- Multi-carrier rating (simply better results that are less expensive)
- Account for more than just weights and dims
- Packing optimization
- Pack items in boxes, boxes in pallets, and pallets on trucks - all without requiring hardware
- Offer various levels of workflow automation from manual to fully auto
- Reduce labor and fulfillment costs
- Customer interface
- Drop ship functionality
- Carrier and 3PL portal
- Track and trace
- Buyer notifications and communication
- TMS 2.0
The result has fueled great growth (ShipHawk ranked #12 on the 2017 Inc 500 and #1 in the Transportation and Logistics category) and is changing the way companies ship. By building software to address the requirements referenced above, ShipHawk is now reducing companies’ hard shipping costs by up to 20% and reducing their soft shipping costs by up to 50%.
We define Transportation Management System 2.0 as one that is automated and data-driven. This approach allows businesses to automate best practices, examine the data, refine the system, and repeat.
ShipHawk is now reducing companies’ hard shipping costs by up to 20% and reducing their soft shipping costs by up to 50%.
ShipHawk offers many more bells and whistles than those named in this article, but we thought it was important to share our journey so you can understand the “Why” behind the work we do.

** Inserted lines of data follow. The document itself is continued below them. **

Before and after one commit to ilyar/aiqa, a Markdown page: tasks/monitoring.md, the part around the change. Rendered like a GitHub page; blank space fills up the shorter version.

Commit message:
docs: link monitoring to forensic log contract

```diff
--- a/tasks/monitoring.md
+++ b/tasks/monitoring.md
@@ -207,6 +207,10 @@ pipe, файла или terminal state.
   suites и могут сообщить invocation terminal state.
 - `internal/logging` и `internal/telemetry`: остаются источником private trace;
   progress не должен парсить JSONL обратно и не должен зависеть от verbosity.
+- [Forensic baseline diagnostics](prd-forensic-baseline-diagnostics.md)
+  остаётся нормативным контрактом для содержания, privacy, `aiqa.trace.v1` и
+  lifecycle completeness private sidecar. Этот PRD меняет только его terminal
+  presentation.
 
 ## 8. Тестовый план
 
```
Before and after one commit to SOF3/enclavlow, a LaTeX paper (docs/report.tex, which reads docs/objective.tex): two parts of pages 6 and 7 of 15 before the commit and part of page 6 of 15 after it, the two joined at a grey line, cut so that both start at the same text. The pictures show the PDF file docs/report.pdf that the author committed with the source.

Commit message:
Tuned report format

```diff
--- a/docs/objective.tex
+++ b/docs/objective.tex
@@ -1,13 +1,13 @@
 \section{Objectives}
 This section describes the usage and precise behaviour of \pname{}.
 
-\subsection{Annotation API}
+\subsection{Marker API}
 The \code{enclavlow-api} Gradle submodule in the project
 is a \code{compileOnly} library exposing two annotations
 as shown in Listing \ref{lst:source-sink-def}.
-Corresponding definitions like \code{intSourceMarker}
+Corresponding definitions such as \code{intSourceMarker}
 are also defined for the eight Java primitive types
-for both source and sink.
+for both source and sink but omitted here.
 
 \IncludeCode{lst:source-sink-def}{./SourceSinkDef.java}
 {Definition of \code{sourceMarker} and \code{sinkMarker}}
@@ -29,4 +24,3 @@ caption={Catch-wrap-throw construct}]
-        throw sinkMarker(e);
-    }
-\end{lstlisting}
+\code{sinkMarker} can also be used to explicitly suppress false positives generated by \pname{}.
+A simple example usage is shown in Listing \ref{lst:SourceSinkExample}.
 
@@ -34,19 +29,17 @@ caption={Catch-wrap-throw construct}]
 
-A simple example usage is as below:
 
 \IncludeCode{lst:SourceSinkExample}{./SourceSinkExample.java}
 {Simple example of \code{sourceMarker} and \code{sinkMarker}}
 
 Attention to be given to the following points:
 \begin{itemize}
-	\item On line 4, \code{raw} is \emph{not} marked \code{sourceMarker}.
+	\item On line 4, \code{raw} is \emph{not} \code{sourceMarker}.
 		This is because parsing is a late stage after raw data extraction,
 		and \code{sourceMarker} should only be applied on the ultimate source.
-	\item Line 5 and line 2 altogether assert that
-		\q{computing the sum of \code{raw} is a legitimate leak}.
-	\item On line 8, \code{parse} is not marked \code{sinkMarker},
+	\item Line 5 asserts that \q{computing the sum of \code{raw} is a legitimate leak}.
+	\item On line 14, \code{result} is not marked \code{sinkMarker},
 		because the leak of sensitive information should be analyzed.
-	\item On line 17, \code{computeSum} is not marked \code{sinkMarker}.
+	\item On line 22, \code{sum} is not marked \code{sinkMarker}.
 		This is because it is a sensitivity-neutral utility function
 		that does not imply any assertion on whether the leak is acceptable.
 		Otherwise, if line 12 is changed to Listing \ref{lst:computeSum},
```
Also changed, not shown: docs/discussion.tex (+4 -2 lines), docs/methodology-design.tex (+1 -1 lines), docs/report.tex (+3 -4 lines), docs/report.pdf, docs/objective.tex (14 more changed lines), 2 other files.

Reach out to us if you’d like to see the impact ShipHawk technology can have on your business.